1. Situation Selection — In other words, if you know that a situation is likely to upset you, or make you angry, then it’s ok to avoid it! For instance, if you know you want to avoid eating biscuits, then don’t buy them in the first place.

2. Situation Modification – If you can’t avoid a stressful situation, then explore what could be changed to make it easier on yourself. This may be as simple as booking a hotel for the night before a difficult meeting, or visiting a venue for a challenging presentation to familiarise yourself beforehand.

3. Changing your Focus – Where you can neither avoid nor adapt a situation, then managing your emotion by focusing on something calming, rather than worrying about the challenge that’s making you anxious, is a powerful strategy.
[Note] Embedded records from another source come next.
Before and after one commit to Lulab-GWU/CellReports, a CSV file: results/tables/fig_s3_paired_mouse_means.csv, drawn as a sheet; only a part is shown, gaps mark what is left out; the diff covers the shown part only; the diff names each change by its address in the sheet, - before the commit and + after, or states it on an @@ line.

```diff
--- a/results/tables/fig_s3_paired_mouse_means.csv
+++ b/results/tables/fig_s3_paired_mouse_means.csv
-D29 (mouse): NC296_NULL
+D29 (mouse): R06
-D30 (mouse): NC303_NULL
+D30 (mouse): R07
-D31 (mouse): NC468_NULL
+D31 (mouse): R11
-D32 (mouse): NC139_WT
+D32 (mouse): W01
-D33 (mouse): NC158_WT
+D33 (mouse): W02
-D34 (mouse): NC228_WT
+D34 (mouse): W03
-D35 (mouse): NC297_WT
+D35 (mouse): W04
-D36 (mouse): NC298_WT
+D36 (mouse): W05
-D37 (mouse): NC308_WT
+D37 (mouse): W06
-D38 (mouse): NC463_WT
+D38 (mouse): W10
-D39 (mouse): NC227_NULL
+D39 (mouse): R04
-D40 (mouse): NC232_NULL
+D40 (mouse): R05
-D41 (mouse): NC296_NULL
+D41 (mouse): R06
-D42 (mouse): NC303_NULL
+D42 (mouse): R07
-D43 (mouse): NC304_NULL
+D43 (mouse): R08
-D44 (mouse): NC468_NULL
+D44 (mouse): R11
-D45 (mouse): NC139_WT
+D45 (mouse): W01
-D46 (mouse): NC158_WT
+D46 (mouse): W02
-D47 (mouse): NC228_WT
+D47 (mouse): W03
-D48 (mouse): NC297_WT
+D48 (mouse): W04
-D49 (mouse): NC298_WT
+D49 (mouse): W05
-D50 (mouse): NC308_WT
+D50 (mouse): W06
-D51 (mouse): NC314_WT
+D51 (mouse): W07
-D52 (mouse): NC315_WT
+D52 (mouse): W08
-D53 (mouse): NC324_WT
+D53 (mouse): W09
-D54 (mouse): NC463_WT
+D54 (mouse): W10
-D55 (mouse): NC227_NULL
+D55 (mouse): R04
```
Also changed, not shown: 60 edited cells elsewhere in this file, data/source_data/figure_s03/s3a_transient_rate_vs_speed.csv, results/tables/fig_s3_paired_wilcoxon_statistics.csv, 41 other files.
Professional speakers do this through breathing and mindfulness routines before they go in front of their audience.

4. Reappraisal – The psychoanalyst Victor Frankl, a Holocaust survivor, pointed out that this is the one thing you can never take away from people – the ability to change the meaning of what is happening to them, by thinking differently to take a new perspective. In NLP this is called reframing. Examples of reappraisal include finding a positive angle to focus on, or ‘becoming a fly on the wall’ to take a third party perspective – and so reduce your personal emotional response.

5. Response Modulation – In other words, consciously adapting your response. One form of this would be to hide your feelings – but this tends to work only in the short term and cause additional problems in the longer term.
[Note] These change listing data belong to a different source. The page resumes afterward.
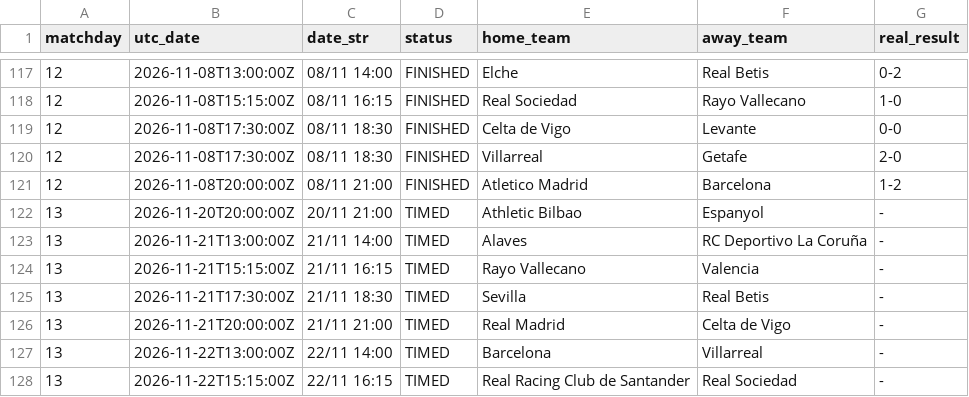
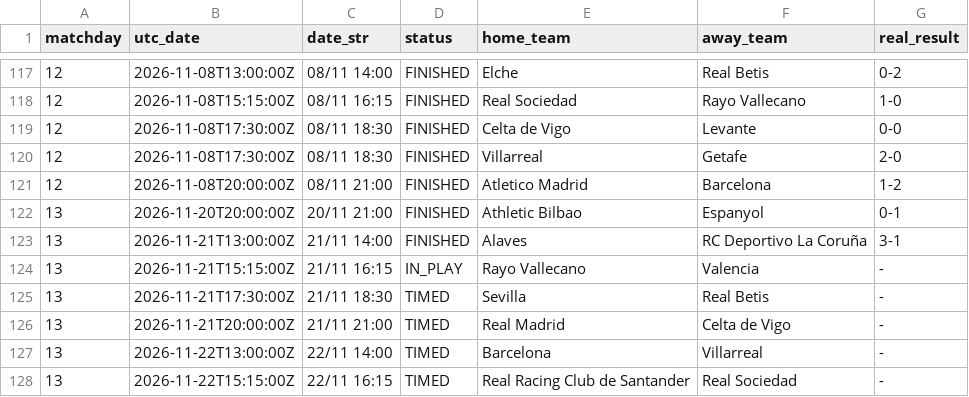
Before and after one commit to YerayPadial/laliga-predictor-ai, a CSV file: data/laliga_fixtures.csv, drawn as a sheet; only a part is shown, gaps mark what is left out.

```diff
--- a/data/laliga_fixtures.csv
+++ b/data/laliga_fixtures.csv
@@ -121,5 +121,5 @@ matchday,utc_date,date_str,status,home_team,away_team,real_result
 12,2026-11-08T20:00:00Z,08/11 21:00,FINISHED,Atletico Madrid,Barcelona,1-2
-13,2026-11-20T20:00:00Z,20/11 21:00,TIMED,Athletic Bilbao,Espanyol,-
-13,2026-11-21T13:00:00Z,21/11 14:00,TIMED,Alaves,RC Deportivo La Coruña,-
-13,2026-11-21T15:15:00Z,21/11 16:15,TIMED,Rayo Vallecano,Valencia,-
+13,2026-11-20T20:00:00Z,20/11 21:00,FINISHED,Athletic Bilbao,Espanyol,0-1
+13,2026-11-21T13:00:00Z,21/11 14:00,FINISHED,Alaves,RC Deportivo La Coruña,3-1
+13,2026-11-21T15:15:00Z,21/11 16:15,IN_PLAY,Rayo Vallecano,Valencia,-
 13,2026-11-21T17:30:00Z,21/11 18:30,TIMED,Sevilla,Real Betis,-
```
The principle here is that we can take control of how we interpret events and the situations in which we find ourselves. Our responses to the same thing may also change depending on the context. An unscheduled delay at the beginning of a project is likely to cause less emotion than exactly the same occurrence the day before a planned launch or product release. Likewise, we tend to be more emotional if we’ve had insufficient sleep, than if we are well rested.

Leadership skills development programmes start with a focus on self awareness. Once we understand ourselves, we can begin to control our emotional responses and make this the cornerstone on which our project and people management strategies are built.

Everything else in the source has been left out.